A thick ash cloud around the volcano has made monitoring its eruptions difficult and also caused ash to settle on nearby villages.


Thousands flee as Mayon volcano erupts in Philippines

Mayon volcano in the Philippines could explode in the next few days, spraying lava, hot rocks and gases as fast as 60mph on to surrounding towns

Mayon volcano in the Philippines could explode in the next few days, spraying lava, hot rocks and gases as fast as 60mph on to surrounding towns
Thousands fled their homes in terror as lava oozed from a rumbling Philippine volcano today - as experts warned this 'quiet eruption' could lead to a hazardous in the next few days, spewing lava and hot rocks at 60mph.

Lava is slowly flowing out of the Mayon volcano's crater along with a spectacular 1,000 metre (3,280 foot) ash plume rising into the sky, the nation's volcanology institute said.

More than 12,000 people have been ordered to evacuated from a seven kilometre (four mile) danger zone around the crater, as officials warned them of potentially destructive mudflows and toxic clouds.

It is considered the nation's most active volcano


Expedition reports findings from Havre Volcano in south Pacific Ocean, site of major 2012 underwater eruption

Remotely operated vehicle
© Woods Hole Oceanographic Institute
A remotely operated vehicle (ROV) lands on the seafloor at Havre submarine volcano to retrieve a heat flow monitor.
The first close quarters investigation of what was possibly the largest underwater volcanic eruption in modern history has uncovered a carpet of pumice rocks, some as big as motor vehicles, and unexpected ocean-bed lava flows.

In a paper published in the journal Science Advances, a research team led by the University of Tasmania in Australia and the Woods Hole Oceanographic Institution (WHOI) in the US report on the use of two autonomous underwater vehicles to explore the aftermath of the eruption of the 2012 Harve volcano, which lies between New Zealand and American Samoa in the southwest Pacific Ocean.

The volcano blew on July 18, 2012, an event noted only when passengers on an airliner flying above the Kermadec Islands (of which Harve is an underwater component) noticed a huge number of pumice rocks floating on the surface of the ocean.

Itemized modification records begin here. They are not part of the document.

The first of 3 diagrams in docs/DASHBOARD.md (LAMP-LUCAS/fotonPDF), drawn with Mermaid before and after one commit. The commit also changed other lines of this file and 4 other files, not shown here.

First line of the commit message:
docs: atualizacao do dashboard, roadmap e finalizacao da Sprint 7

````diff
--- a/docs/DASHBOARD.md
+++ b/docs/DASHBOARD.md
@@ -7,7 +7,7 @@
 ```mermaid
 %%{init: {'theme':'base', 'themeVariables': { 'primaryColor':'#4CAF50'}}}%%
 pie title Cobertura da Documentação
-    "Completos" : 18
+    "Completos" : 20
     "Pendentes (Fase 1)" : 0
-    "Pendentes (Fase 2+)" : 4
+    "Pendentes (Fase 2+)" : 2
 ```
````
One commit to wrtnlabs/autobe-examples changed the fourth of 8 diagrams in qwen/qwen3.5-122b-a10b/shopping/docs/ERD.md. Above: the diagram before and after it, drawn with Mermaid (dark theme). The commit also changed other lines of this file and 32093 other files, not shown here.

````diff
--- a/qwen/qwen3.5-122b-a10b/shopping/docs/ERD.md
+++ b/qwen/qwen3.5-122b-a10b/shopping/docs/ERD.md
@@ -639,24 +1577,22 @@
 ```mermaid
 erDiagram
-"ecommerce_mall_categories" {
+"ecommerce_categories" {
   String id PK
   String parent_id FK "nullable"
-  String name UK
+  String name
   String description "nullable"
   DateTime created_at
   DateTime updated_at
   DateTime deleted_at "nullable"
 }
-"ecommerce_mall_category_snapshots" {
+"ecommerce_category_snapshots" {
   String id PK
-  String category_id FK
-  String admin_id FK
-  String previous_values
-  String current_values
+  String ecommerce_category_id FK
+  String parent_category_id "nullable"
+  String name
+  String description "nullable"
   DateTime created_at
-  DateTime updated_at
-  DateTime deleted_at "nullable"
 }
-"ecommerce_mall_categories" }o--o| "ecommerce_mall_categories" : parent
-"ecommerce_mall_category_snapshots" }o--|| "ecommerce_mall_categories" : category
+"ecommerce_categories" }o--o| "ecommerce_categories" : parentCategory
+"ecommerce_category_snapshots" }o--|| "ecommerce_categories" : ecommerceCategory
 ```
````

The raft of rocks eventually covered almost 400 square kilometres.

Three years later, the joint Australian-US expedition headed to the blast site.

Comment: That right there is the real source of 'ocean acidification', increased CO2 and methane levels, and increased temperatures. The sea floor is literally opening up all over the place.


Mayon Volcano in Philippines spews ash, threatens major eruption

Mayon volcano
© Erik de Castro / Reuters
FILE PHOTO: Clouds partially covers the Mayon volcano
The Mayon volcano in the Philippines has spewed ash several times over the weekend, forcing authorities to evacuate two villages in its vicinity and raise the threat level, warning of potential "hazardous magmatic eruptions."

"The public is strongly advised to be vigilant and desist from entering the six kilometer (3.7 mile) radius Permanent Danger Zone to minimize risks from sudden explosions, rockfall and landslides," the Philippine Institute of Volcanology and Seismology (Phivolcs) announced on Sunday.

The volcano, located in Albay province of central Philippines, first spewed ash on Saturday afternoon and again on Sunday morning. Since the eruptions, a "faint crater glow" has been observed, while the "rockfall events have been intermittently recorded and are continuing," the agency added.